• How to complete this task
Which lines of the entries below contain the string "function"? Copy each one.

Saved entries:
== Segment start ==

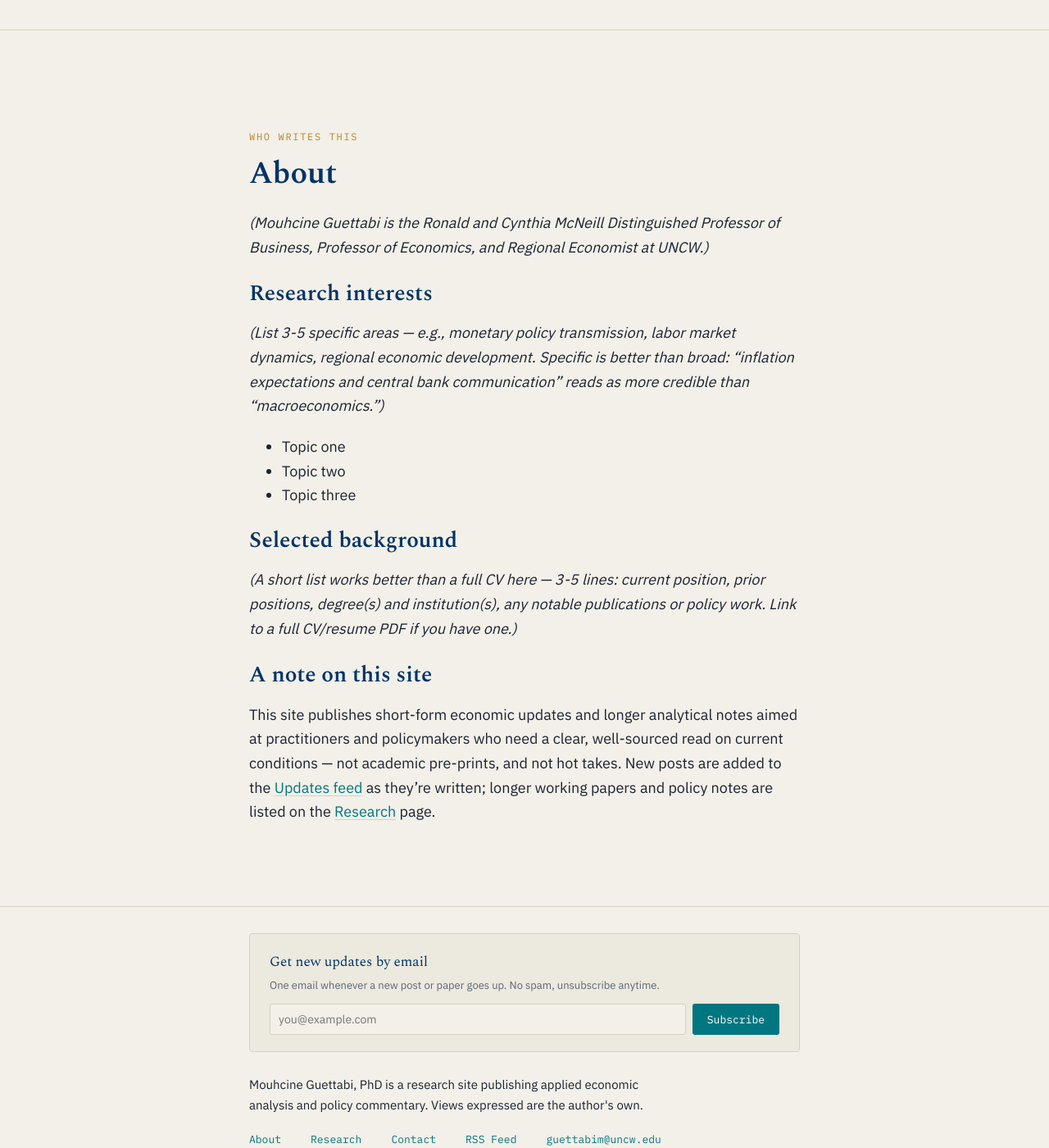
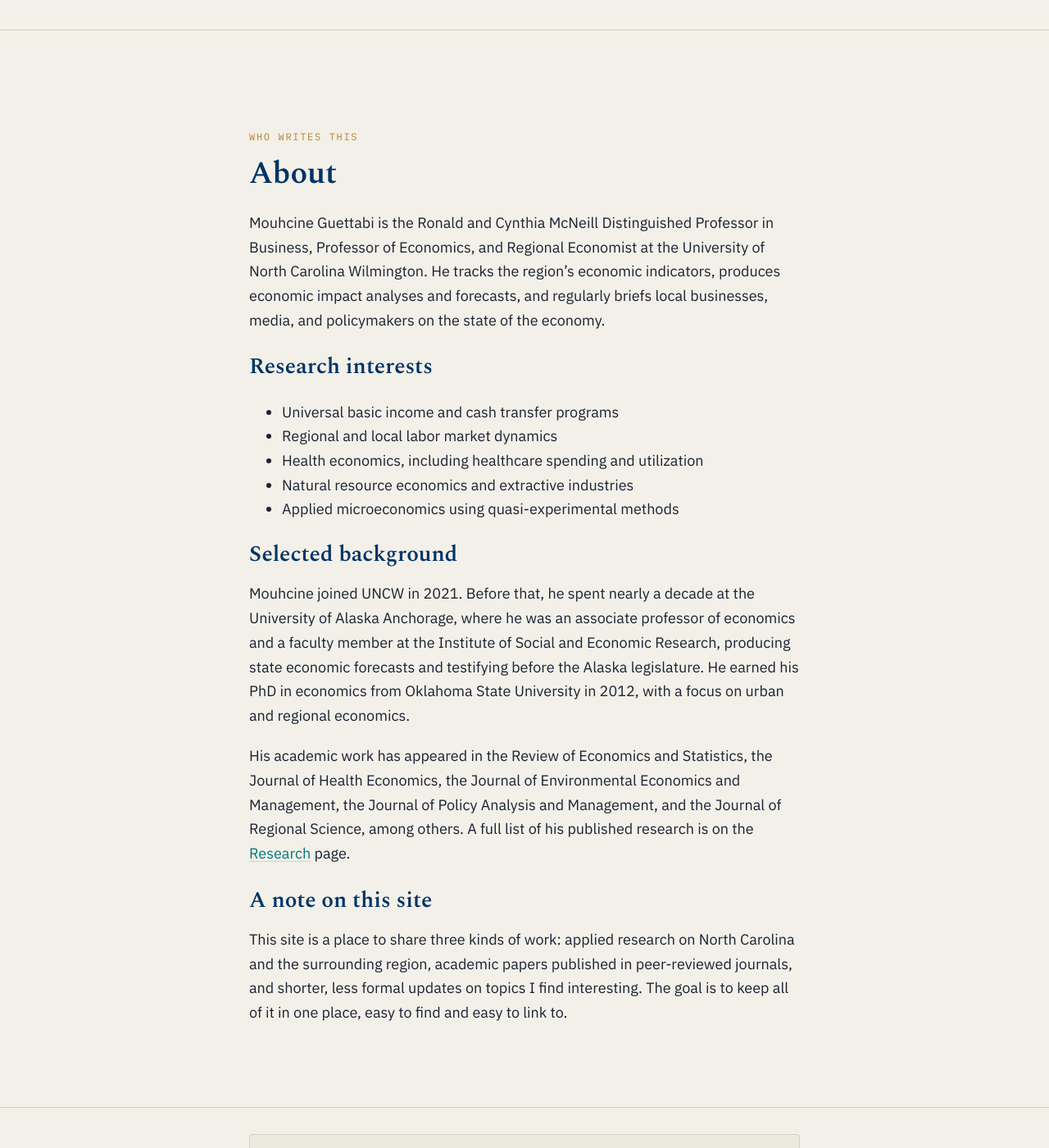
Before and after one commit to mouhcine1981/econ-notes.github.io, a Jekyll site: the page built from about.md, in a window 1280 px wide and 1400 px high, scrolled down 313 px. Shown: the whole window at 82% size. Built offline with Jekyll 4.4.1, drawn with Linux system fonts in a browser that asks for light colours.

Commit message:
Update about.md

```diff
--- a/about.md
+++ b/about.md
@@ -5,20 +5,22 @@
 permalink: /about/
 ---
 
-*(Mouhcine Guettabi is the Ronald and Cynthia McNeill Distinguished Professor of Business, Professor of Economics, and Regional Economist at UNCW.)*
+Mouhcine Guettabi is the Ronald and Cynthia McNeill Distinguished Professor in Business, Professor of Economics, and Regional Economist at the University of North Carolina Wilmington. He tracks the region's economic indicators, produces economic impact analyses and forecasts, and regularly briefs local businesses, media, and policymakers on the state of the economy.
 
 ## Research interests
 
-*(List 3-5 specific areas — e.g., monetary policy transmission, labor market dynamics, regional economic development. Specific is better than broad: "inflation expectations and central bank communication" reads as more credible than "macroeconomics.")*
-
-- Topic one
-- Topic two
-- Topic three
+- Universal basic income and cash transfer programs
+- Regional and local labor market dynamics
+- Health economics, including healthcare spending and utilization
+- Natural resource economics and extractive industries
+- Applied microeconomics using quasi-experimental methods
 
 ## Selected background
 
-*(A short list works better than a full CV here — 3-5 lines: current position, prior positions, degree(s) and institution(s), any notable publications or policy work. Link to a full CV/resume PDF if you have one.)*
+Mouhcine joined UNCW in 2021. Before that, he spent nearly a decade at the University of Alaska Anchorage, where he was an associate professor of economics and a faculty member at the Institute of Social and Economic Research, producing state economic forecasts and testifying before the Alaska legislature. He earned his PhD in economics from Oklahoma State University in 2012, with a focus on urban and regional economics.
+
+His academic work has appeared in the Review of Economics and Statistics, the Journal of Health Economics, the Journal of Environmental Economics and Management, the Journal of Policy Analysis and Management, and the Journal of Regional Science, among others. A full list of his published research is on the [Research](/research/) page.
 
 ## A note on this site
 
-This site publishes short-form economic updates and longer analytical notes aimed at practitioners and policymakers who need a clear, well-sourced read on current conditions — not academic pre-prints, and not hot takes. New posts are added to the [Updates feed]({{ '/' | relative_url }}) as they're written; longer working papers and policy notes are listed on the [Research]({{ '/research/' | relative_url }}) page.
+This site is a place to share three kinds of work: applied research on North Carolina and the surrounding region, academic papers published in peer-reviewed journals, and shorter, less formal updates on topics I find interesting. The goal is to keep all of it in one place, easy to find and easy to link to.
```
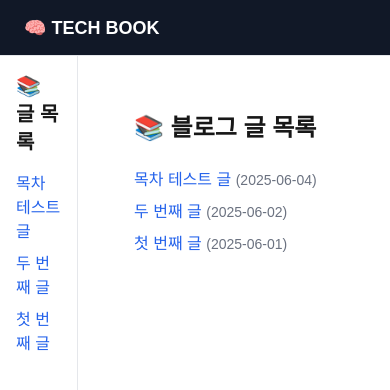
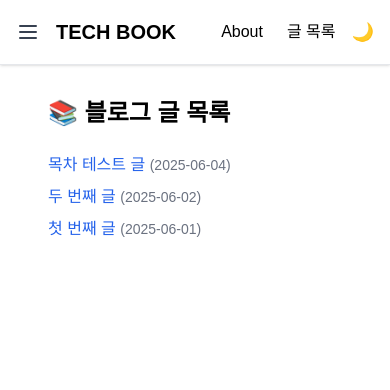
Before and after one commit to seonghoho/tech-book, a Next.js app: page / in a window 390 px wide. Shown: the top 390 px of the page. Built offline with nearby package versions, Linux system fonts and the light colour scheme.

Commit message:
fix: 반응형 구조 적용

```diff
--- a/src/app/globals.css
+++ b/src/app/globals.css
@@ -5,6 +5,7 @@
 :root {
   --background: #ffffff;
   --foreground: #171717;
+  --border-color: #a0a0a0;
 }
 
 @theme inline {
@@ -14,10 +15,12 @@
   --font-mono: var(--font-geist-mono);
 }
 
+/* 다크 모드 오버라이드 */
 @media (prefers-color-scheme: dark) {
   :root {
-    --background: #0a0a0a;
-    --foreground: #ededed;
+    --bg: #0a0a0a;
+    --fg: #f5f5f5;
+    --border-color: #878787;
   }
 }
 
@@ -26,3 +29,10 @@ body {
   color: var(--foreground);
   font-family: Arial, Helvetica, sans-serif;
 }
+
+html {
+  background-color: var(--bg);
+  color: var(--fg);
+  font-family: system-ui, sans-serif;
+  transition: background-color 0.2s ease, color 0.2s ease;
+}
--- a/src/app/layout.tsx
+++ b/src/app/layout.tsx
@@ -1,5 +1,6 @@
 import "./globals.css";
 import Sidebar from "../components/Sidebar";
+import Header from "@/components/Header";
 
 export default function RootLayout({
   children,
@@ -8,15 +9,26 @@ export default function RootLayout({
 }) {
   return (
     <html lang="ko">
-      <body className="flex flex-col h-screen">
-        <header className="w-full h-14 bg-gray-900 text-white flex items-center px-6 border-b">
-          <h1 className="text-lg font-bold">🧠 TECH BOOK</h1>
-        </header>
-        <div className="flex flex-1 h-auto">
-          <aside className="w-1/5 border-r overflow-y-auto p-4">
+      <body className="flex flex-col h-screen bg-white dark:bg-black text-black dark:text-white">
+        <Header />
+
+        {/* 모바일 드로어용 Sidebar */}
+        <aside
+          id="sidebar-drawer"
+          className="lg:hidden fixed top-14 left-0 w-3/4 h-full z-40 bg-white dark:bg-black border-r p-4 hidden"
+        >
+          <Sidebar />
+        </aside>
+
+        {/* 전체 콘텐츠 레이아웃 */}
+        <div className="flex flex-1 h-auto max-w-screen-2xl mx-auto w-full px-4 sm:px-6 md:px-8">
+          {/* 고정형 Sidebar (lg 이상에서만 보임) */}
+          <aside className="hidden lg:block w-64 shrink-0 border-r border-border p-4">
             <Sidebar />
           </aside>
-          <main className="flex-1 overflow-y-auto p-6">{children}</main>
+
+          {/* 본문 영역 */}
+          <main className="flex-1 overflow-y-auto">{children}</main>
         </div>
       </body>
     </html>
--- a/src/app/posts/[slug]/page.tsx
+++ b/src/app/posts/[slug]/page.tsx
@@ -22,16 +22,16 @@ export default async function PostPage(props: PageProps) {
   // 원본 마크다운에서 heading 추출
   const headings = extractHeadings(post.rawMarkdown);
   return (
-    <div className="flex">
-      <main className="flex-1 p-6">
+    <div className="flex h-full">
+      <main className="flex-1 border-border border-r p-6">
         <PostContent
           title={post.title}
           date={post.date}
           contentHtml={post.contentHtml}
         />
       </main>
-      <aside className="w-1/5 border-l p-4">
-        <h2 className="text-xl font-bold mb-4">🧭 목차</h2>
+      <aside className="hidden xl:block w-64 border-l bg-white dark:bg-zinc-900">
+        <h2 className="text-xl font-bold mb-4 p-4">목차</h2>
         <PostIndex headings={headings} />
       </aside>
     </div>
--- a/src/components/PostIndex.tsx
+++ b/src/components/PostIndex.tsx
@@ -7,7 +7,7 @@ type Heading = {
 export default function PostIndex({ headings }: { headings: Heading[] }) {
   return (
     <div>
-      <ul className="space-y-1 text-sm">
+      <ul className="space-y-1 text-sm p-4">
         {headings.map((h) => (
           <li key={h.id} className={`ml-${(h.depth - 2) * 4}`}>
             <a href={`#${h.id}`} className="hover:underline text-blue-600">
--- a/tailwind.config.js
+++ b/tailwind.config.js
@@ -1,7 +1,12 @@
 module.exports = {
-  content: ["./src/**/*.{js,ts,jsx,tsx,mdx,html}"],
+  darkMode: "class",
+  content: ["./src/**/*.{js,ts,jsx,tsx,mdx}"],
   theme: {
-    extend: {},
+    extend: {
+      colors: {
+        border: "var(--border-color)",
+      },
+    },
   },
   // eslint-disable-next-line @typescript-eslint/no-require-imports
   plugins: [require("@tailwindcss/typography")],
```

== Segment end ==

• Answer box
 export default function RootLayout({
@@ -8,15 +9,26 @@ export default function RootLayout({
@@ -22,16 +22,16 @@ export default async function PostPage(props: PageProps) {
 export default function PostIndex({ headings }: { headings: Heading[] }) {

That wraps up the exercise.